___ WORKING DATA ___
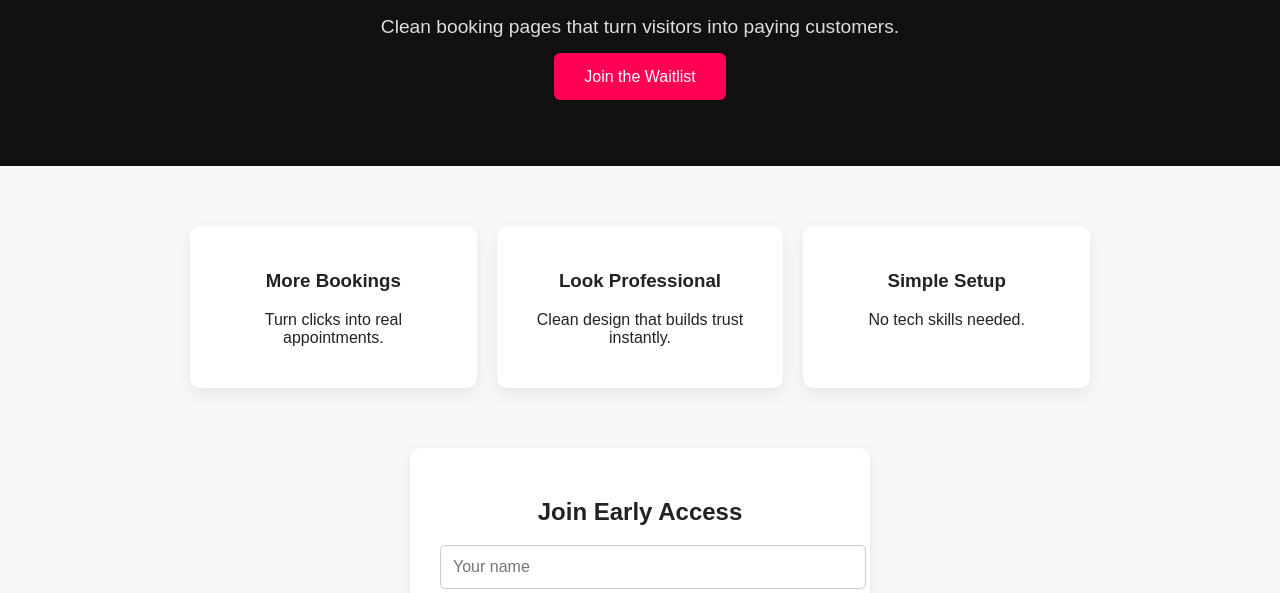
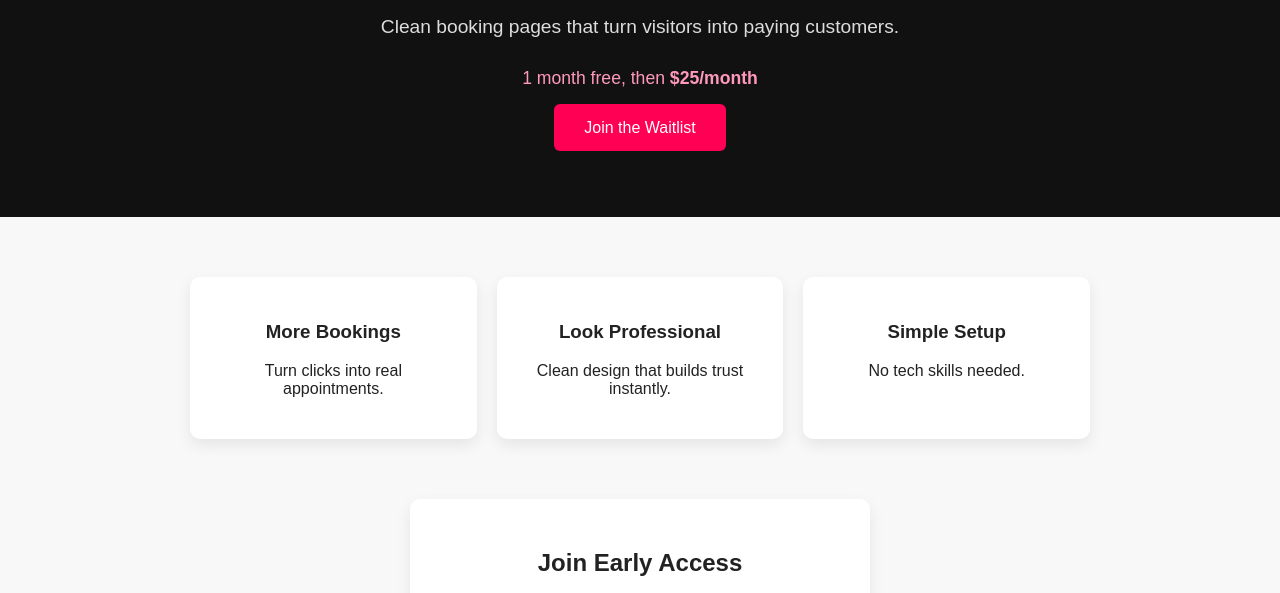
Before and after one commit to cutbook-01/Cutbook, a website: page public/index.html in a window 1280 px wide. Shown: the part 164-757 px from the top of the page. Drawn offline with Linux system fonts and the light colour scheme.

Commit message:
Add pricing to hero

```diff
--- a/public/index.html
+++ b/public/index.html
@@ -103,6 +103,10 @@
 <header>
   <h1>Get More Barber Clients</h1>
   <p>Clean booking pages that turn visitors into paying customers.</p>
+<p style="font-size: 1.1rem; color: #ff99bb; margin-top: 10px;">
+  1 month free, then <strong>$25/month</strong>
+</p>
+
   <a href="#signup" class="btn">Join the Waitlist</a>
 </header>
 
```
___
All of the data is to be reproduced exactly, with the pictures left out.

Before and after one commit to cutbook-01/Cutbook, a website: page public/index.html in a window 1280 px wide. Shown: the part 164-757 px from the top of the page. Drawn offline with Linux system fonts and the light colour scheme.

Commit message:
Add pricing to hero

```diff
--- a/public/index.html
+++ b/public/index.html
@@ -103,6 +103,10 @@
 <header>
   <h1>Get More Barber Clients</h1>
   <p>Clean booking pages that turn visitors into paying customers.</p>
+<p style="font-size: 1.1rem; color: #ff99bb; margin-top: 10px;">
+  1 month free, then <strong>$25/month</strong>
+</p>
+
   <a href="#signup" class="btn">Join the Waitlist</a>
 </header>
 
```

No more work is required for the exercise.